Material supplied.
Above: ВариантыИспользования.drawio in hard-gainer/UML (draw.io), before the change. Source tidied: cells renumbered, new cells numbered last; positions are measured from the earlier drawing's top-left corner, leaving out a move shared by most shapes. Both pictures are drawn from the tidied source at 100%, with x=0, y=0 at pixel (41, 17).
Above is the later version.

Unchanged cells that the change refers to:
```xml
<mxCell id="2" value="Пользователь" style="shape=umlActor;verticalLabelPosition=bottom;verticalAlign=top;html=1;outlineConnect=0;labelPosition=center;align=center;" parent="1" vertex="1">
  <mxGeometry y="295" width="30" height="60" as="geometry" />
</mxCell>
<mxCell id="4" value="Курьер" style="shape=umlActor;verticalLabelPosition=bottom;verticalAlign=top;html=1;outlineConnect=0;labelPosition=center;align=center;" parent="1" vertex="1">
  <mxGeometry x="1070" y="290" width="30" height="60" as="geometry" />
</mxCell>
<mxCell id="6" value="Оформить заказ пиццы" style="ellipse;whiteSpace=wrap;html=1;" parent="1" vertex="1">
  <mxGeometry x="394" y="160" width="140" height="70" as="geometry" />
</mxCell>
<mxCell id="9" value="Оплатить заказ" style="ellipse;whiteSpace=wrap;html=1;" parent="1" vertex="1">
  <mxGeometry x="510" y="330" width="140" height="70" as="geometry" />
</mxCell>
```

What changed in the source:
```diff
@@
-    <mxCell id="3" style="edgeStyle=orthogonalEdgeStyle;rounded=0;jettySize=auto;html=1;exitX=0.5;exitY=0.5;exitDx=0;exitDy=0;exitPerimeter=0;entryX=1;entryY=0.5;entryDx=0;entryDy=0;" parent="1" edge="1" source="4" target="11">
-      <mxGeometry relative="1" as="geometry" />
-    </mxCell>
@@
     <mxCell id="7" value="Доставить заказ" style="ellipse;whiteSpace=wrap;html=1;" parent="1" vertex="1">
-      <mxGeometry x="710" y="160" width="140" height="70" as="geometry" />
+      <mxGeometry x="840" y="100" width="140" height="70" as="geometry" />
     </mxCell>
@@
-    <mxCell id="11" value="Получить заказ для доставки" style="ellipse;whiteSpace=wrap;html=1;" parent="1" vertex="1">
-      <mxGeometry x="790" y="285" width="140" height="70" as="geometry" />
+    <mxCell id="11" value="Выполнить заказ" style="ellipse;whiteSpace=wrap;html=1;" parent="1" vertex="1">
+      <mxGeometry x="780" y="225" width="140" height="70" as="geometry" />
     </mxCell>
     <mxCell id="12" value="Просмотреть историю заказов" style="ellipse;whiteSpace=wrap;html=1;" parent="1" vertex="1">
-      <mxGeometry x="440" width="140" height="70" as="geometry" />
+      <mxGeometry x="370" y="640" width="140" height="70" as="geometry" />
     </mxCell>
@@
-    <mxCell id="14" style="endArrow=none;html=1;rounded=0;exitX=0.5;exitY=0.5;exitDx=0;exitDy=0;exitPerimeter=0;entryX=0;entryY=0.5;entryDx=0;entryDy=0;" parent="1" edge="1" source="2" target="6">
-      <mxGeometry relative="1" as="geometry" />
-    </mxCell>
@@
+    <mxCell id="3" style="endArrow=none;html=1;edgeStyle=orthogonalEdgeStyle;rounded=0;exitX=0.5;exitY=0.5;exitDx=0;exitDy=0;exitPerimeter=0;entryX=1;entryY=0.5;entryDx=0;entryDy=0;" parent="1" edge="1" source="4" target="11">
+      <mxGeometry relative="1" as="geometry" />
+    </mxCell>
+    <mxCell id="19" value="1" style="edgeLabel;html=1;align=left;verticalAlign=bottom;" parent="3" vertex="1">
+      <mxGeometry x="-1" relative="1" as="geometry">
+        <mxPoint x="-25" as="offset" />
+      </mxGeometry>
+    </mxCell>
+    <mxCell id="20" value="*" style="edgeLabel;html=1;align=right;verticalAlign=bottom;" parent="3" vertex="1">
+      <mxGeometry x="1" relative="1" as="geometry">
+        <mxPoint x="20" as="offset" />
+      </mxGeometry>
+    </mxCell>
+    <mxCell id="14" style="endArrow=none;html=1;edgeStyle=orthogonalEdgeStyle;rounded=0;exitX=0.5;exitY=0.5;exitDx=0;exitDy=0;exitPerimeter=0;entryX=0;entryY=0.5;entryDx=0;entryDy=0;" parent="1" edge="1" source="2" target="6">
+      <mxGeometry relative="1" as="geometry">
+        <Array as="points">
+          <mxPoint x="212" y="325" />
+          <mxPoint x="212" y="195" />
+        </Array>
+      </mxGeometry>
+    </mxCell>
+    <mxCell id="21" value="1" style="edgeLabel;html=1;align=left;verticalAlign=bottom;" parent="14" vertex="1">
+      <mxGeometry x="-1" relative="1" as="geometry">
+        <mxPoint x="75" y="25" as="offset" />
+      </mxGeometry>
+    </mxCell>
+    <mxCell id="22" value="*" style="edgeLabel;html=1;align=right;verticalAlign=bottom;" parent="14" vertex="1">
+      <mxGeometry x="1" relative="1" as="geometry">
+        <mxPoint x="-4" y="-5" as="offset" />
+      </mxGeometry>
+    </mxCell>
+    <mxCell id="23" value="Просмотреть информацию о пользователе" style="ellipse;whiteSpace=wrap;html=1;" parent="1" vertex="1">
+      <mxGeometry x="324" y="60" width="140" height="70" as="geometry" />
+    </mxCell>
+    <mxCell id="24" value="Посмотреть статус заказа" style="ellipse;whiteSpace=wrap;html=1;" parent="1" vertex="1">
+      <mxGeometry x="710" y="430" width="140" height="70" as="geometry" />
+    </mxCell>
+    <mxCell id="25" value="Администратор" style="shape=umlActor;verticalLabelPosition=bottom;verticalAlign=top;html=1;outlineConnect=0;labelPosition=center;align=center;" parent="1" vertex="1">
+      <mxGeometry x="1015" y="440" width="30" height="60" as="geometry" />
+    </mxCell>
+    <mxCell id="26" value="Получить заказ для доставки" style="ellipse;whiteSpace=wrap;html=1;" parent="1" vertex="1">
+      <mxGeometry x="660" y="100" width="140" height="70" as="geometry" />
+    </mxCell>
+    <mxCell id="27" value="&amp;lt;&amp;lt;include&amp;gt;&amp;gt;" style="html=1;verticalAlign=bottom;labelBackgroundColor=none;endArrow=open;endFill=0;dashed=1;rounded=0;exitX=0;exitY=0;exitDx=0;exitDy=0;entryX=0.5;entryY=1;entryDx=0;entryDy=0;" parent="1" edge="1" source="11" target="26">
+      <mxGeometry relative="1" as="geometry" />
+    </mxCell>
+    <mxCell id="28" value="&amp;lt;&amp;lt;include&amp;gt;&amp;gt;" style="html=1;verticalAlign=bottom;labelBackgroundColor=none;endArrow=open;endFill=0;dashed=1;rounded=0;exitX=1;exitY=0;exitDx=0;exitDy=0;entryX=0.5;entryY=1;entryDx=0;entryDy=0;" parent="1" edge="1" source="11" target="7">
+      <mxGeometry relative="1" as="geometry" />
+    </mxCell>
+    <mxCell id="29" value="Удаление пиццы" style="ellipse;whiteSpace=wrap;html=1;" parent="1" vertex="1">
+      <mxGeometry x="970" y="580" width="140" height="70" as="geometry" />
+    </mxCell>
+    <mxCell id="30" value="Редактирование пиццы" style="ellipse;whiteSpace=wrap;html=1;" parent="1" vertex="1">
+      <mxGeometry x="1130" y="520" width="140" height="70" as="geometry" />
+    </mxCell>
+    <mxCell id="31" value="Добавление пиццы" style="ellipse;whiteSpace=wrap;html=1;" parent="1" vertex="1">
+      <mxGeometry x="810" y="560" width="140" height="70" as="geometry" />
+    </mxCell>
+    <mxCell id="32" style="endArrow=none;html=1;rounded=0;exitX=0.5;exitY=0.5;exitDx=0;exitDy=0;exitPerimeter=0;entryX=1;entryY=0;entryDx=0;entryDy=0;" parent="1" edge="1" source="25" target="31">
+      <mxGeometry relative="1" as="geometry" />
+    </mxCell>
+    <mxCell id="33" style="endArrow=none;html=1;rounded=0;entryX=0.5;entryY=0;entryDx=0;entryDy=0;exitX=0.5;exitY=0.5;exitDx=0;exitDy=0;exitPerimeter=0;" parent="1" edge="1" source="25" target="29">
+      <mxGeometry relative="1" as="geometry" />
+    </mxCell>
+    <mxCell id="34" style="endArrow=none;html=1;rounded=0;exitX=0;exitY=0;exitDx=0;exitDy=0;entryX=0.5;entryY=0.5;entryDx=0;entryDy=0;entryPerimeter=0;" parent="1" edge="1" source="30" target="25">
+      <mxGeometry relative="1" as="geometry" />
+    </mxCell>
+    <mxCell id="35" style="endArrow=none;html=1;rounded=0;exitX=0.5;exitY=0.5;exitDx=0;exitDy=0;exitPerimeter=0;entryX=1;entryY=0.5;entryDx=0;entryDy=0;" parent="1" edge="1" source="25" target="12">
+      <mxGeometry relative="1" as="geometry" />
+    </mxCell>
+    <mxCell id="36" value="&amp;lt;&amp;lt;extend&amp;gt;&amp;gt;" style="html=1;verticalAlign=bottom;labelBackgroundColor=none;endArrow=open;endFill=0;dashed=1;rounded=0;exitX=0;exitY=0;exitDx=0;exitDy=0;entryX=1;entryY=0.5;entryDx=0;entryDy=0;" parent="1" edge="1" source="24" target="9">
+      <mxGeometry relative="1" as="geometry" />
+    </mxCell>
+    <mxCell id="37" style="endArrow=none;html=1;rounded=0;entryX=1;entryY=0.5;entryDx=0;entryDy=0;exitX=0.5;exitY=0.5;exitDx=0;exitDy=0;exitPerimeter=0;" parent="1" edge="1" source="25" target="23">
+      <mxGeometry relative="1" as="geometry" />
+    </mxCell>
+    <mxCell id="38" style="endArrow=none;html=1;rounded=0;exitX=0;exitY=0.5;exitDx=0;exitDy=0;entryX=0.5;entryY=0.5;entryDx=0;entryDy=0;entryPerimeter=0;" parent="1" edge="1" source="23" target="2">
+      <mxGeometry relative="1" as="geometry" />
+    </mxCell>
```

Problem description.
Looking at the entries above, state how many lines contain "mxPoint"; give the number alone.

Exercise response.
6